Problem details:
A faithful, complete copy of the records is required.

___ Input data

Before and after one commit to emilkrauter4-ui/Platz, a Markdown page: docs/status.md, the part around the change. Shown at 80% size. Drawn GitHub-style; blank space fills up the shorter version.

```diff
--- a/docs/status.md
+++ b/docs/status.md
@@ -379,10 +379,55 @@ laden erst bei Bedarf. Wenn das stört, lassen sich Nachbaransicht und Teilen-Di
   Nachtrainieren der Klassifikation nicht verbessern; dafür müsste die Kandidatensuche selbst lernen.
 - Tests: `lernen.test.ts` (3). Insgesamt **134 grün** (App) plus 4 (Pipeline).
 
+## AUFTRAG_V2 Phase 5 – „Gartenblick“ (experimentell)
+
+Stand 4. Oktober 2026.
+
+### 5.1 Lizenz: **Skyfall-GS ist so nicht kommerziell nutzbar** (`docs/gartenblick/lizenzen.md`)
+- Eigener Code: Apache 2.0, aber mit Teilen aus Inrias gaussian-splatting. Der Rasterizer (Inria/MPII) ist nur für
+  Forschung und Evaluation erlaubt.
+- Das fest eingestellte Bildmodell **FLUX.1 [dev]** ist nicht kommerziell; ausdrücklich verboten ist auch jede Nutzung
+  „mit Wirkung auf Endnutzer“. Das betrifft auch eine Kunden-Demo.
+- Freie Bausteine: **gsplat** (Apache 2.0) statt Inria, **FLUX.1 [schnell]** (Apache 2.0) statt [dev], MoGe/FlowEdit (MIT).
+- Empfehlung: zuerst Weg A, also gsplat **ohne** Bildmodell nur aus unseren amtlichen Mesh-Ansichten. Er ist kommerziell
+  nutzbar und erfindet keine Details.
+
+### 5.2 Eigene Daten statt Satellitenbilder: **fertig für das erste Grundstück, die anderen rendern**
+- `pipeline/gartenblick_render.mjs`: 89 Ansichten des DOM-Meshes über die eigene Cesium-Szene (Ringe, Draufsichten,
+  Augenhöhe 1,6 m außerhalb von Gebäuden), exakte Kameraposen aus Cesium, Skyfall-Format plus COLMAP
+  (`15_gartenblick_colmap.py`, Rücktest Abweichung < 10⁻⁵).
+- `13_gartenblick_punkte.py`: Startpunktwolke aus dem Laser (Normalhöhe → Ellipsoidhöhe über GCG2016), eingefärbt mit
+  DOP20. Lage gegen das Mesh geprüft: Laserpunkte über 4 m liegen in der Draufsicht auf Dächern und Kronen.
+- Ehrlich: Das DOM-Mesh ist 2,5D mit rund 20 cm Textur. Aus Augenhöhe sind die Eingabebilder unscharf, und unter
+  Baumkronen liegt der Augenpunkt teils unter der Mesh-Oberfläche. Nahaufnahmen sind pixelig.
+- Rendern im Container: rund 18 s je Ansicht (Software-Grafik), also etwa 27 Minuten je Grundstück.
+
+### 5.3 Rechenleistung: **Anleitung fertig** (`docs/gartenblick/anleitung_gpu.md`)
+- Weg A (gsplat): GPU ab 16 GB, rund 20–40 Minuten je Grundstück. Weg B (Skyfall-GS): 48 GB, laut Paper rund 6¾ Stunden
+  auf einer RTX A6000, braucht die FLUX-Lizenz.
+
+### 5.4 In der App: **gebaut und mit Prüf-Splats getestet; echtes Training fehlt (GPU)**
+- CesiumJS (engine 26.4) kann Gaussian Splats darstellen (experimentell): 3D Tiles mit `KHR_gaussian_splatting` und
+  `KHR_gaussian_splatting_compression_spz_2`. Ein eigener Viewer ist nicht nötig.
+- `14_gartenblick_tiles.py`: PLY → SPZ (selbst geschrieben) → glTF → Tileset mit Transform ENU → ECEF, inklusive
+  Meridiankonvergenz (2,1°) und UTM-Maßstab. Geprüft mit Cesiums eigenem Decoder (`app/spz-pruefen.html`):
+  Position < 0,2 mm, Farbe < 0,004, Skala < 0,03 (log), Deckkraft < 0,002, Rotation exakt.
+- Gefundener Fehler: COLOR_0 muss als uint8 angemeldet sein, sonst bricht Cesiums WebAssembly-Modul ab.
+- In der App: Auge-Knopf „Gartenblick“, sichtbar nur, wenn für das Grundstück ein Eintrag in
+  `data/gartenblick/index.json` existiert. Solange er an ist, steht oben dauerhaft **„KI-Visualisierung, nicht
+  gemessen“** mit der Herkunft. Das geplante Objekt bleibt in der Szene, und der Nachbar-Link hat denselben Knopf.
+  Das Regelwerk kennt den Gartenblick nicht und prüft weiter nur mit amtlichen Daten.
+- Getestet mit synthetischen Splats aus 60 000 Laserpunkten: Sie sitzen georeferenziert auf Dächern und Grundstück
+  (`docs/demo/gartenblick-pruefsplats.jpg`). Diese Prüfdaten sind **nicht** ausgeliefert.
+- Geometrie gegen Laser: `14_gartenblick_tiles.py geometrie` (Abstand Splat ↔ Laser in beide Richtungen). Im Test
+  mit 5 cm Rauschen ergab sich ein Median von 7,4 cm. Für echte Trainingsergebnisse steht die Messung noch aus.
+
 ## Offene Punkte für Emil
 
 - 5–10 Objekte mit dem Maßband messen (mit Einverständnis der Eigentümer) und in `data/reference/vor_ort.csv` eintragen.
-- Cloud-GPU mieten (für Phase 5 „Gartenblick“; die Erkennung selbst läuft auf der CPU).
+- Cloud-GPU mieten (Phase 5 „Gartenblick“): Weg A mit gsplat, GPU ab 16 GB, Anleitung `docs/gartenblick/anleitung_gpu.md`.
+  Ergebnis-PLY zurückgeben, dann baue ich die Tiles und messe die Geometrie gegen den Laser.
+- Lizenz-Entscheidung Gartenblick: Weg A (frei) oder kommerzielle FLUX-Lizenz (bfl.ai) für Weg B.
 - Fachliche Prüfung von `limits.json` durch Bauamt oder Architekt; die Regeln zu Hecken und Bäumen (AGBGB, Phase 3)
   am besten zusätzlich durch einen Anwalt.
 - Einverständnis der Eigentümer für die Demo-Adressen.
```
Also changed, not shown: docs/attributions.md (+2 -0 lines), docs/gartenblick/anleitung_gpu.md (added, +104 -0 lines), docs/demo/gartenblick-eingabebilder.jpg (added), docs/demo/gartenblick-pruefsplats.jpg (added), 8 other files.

______

Solution to this task:
Before and after one commit to emilkrauter4-ui/Platz, a Markdown page: docs/status.md, the part around the change. Shown at 80% size. Drawn GitHub-style; blank space fills up the shorter version.

```diff
--- a/docs/status.md
+++ b/docs/status.md
@@ -379,10 +379,55 @@ laden erst bei Bedarf. Wenn das stört, lassen sich Nachbaransicht und Teilen-Di
   Nachtrainieren der Klassifikation nicht verbessern; dafür müsste die Kandidatensuche selbst lernen.
 - Tests: `lernen.test.ts` (3). Insgesamt **134 grün** (App) plus 4 (Pipeline).
 
+## AUFTRAG_V2 Phase 5 – „Gartenblick“ (experimentell)
+
+Stand 4. Oktober 2026.
+
+### 5.1 Lizenz: **Skyfall-GS ist so nicht kommerziell nutzbar** (`docs/gartenblick/lizenzen.md`)
+- Eigener Code: Apache 2.0, aber mit Teilen aus Inrias gaussian-splatting. Der Rasterizer (Inria/MPII) ist nur für
+  Forschung und Evaluation erlaubt.
+- Das fest eingestellte Bildmodell **FLUX.1 [dev]** ist nicht kommerziell; ausdrücklich verboten ist auch jede Nutzung
+  „mit Wirkung auf Endnutzer“. Das betrifft auch eine Kunden-Demo.
+- Freie Bausteine: **gsplat** (Apache 2.0) statt Inria, **FLUX.1 [schnell]** (Apache 2.0) statt [dev], MoGe/FlowEdit (MIT).
+- Empfehlung: zuerst Weg A, also gsplat **ohne** Bildmodell nur aus unseren amtlichen Mesh-Ansichten. Er ist kommerziell
+  nutzbar und erfindet keine Details.
+
+### 5.2 Eigene Daten statt Satellitenbilder: **fertig für das erste Grundstück, die anderen rendern**
+- `pipeline/gartenblick_render.mjs`: 89 Ansichten des DOM-Meshes über die eigene Cesium-Szene (Ringe, Draufsichten,
+  Augenhöhe 1,6 m außerhalb von Gebäuden), exakte Kameraposen aus Cesium, Skyfall-Format plus COLMAP
+  (`15_gartenblick_colmap.py`, Rücktest Abweichung < 10⁻⁵).
+- `13_gartenblick_punkte.py`: Startpunktwolke aus dem Laser (Normalhöhe → Ellipsoidhöhe über GCG2016), eingefärbt mit
+  DOP20. Lage gegen das Mesh geprüft: Laserpunkte über 4 m liegen in der Draufsicht auf Dächern und Kronen.
+- Ehrlich: Das DOM-Mesh ist 2,5D mit rund 20 cm Textur. Aus Augenhöhe sind die Eingabebilder unscharf, und unter
+  Baumkronen liegt der Augenpunkt teils unter der Mesh-Oberfläche. Nahaufnahmen sind pixelig.
+- Rendern im Container: rund 18 s je Ansicht (Software-Grafik), also etwa 27 Minuten je Grundstück.
+
+### 5.3 Rechenleistung: **Anleitung fertig** (`docs/gartenblick/anleitung_gpu.md`)
+- Weg A (gsplat): GPU ab 16 GB, rund 20–40 Minuten je Grundstück. Weg B (Skyfall-GS): 48 GB, laut Paper rund 6¾ Stunden
+  auf einer RTX A6000, braucht die FLUX-Lizenz.
+
+### 5.4 In der App: **gebaut und mit Prüf-Splats getestet; echtes Training fehlt (GPU)**
+- CesiumJS (engine 26.4) kann Gaussian Splats darstellen (experimentell): 3D Tiles mit `KHR_gaussian_splatting` und
+  `KHR_gaussian_splatting_compression_spz_2`. Ein eigener Viewer ist nicht nötig.
+- `14_gartenblick_tiles.py`: PLY → SPZ (selbst geschrieben) → glTF → Tileset mit Transform ENU → ECEF, inklusive
+  Meridiankonvergenz (2,1°) und UTM-Maßstab. Geprüft mit Cesiums eigenem Decoder (`app/spz-pruefen.html`):
+  Position < 0,2 mm, Farbe < 0,004, Skala < 0,03 (log), Deckkraft < 0,002, Rotation exakt.
+- Gefundener Fehler: COLOR_0 muss als uint8 angemeldet sein, sonst bricht Cesiums WebAssembly-Modul ab.
+- In der App: Auge-Knopf „Gartenblick“, sichtbar nur, wenn für das Grundstück ein Eintrag in
+  `data/gartenblick/index.json` existiert. Solange er an ist, steht oben dauerhaft **„KI-Visualisierung, nicht
+  gemessen“** mit der Herkunft. Das geplante Objekt bleibt in der Szene, und der Nachbar-Link hat denselben Knopf.
+  Das Regelwerk kennt den Gartenblick nicht und prüft weiter nur mit amtlichen Daten.
+- Getestet mit synthetischen Splats aus 60 000 Laserpunkten: Sie sitzen georeferenziert auf Dächern und Grundstück
+  (`docs/demo/gartenblick-pruefsplats.jpg`). Diese Prüfdaten sind **nicht** ausgeliefert.
+- Geometrie gegen Laser: `14_gartenblick_tiles.py geometrie` (Abstand Splat ↔ Laser in beide Richtungen). Im Test
+  mit 5 cm Rauschen ergab sich ein Median von 7,4 cm. Für echte Trainingsergebnisse steht die Messung noch aus.
+
 ## Offene Punkte für Emil
 
 - 5–10 Objekte mit dem Maßband messen (mit Einverständnis der Eigentümer) und in `data/reference/vor_ort.csv` eintragen.
-- Cloud-GPU mieten (für Phase 5 „Gartenblick“; die Erkennung selbst läuft auf der CPU).
+- Cloud-GPU mieten (Phase 5 „Gartenblick“): Weg A mit gsplat, GPU ab 16 GB, Anleitung `docs/gartenblick/anleitung_gpu.md`.
+  Ergebnis-PLY zurückgeben, dann baue ich die Tiles und messe die Geometrie gegen den Laser.
+- Lizenz-Entscheidung Gartenblick: Weg A (frei) oder kommerzielle FLUX-Lizenz (bfl.ai) für Weg B.
 - Fachliche Prüfung von `limits.json` durch Bauamt oder Architekt; die Regeln zu Hecken und Bäumen (AGBGB, Phase 3)
   am besten zusätzlich durch einen Anwalt.
 - Einverständnis der Eigentümer für die Demo-Adressen.
```
Also changed, not shown: docs/attributions.md (+2 -0 lines), docs/gartenblick/anleitung_gpu.md (added, +104 -0 lines), docs/demo/gartenblick-eingabebilder.jpg (added), docs/demo/gartenblick-pruefsplats.jpg (added), 8 other files.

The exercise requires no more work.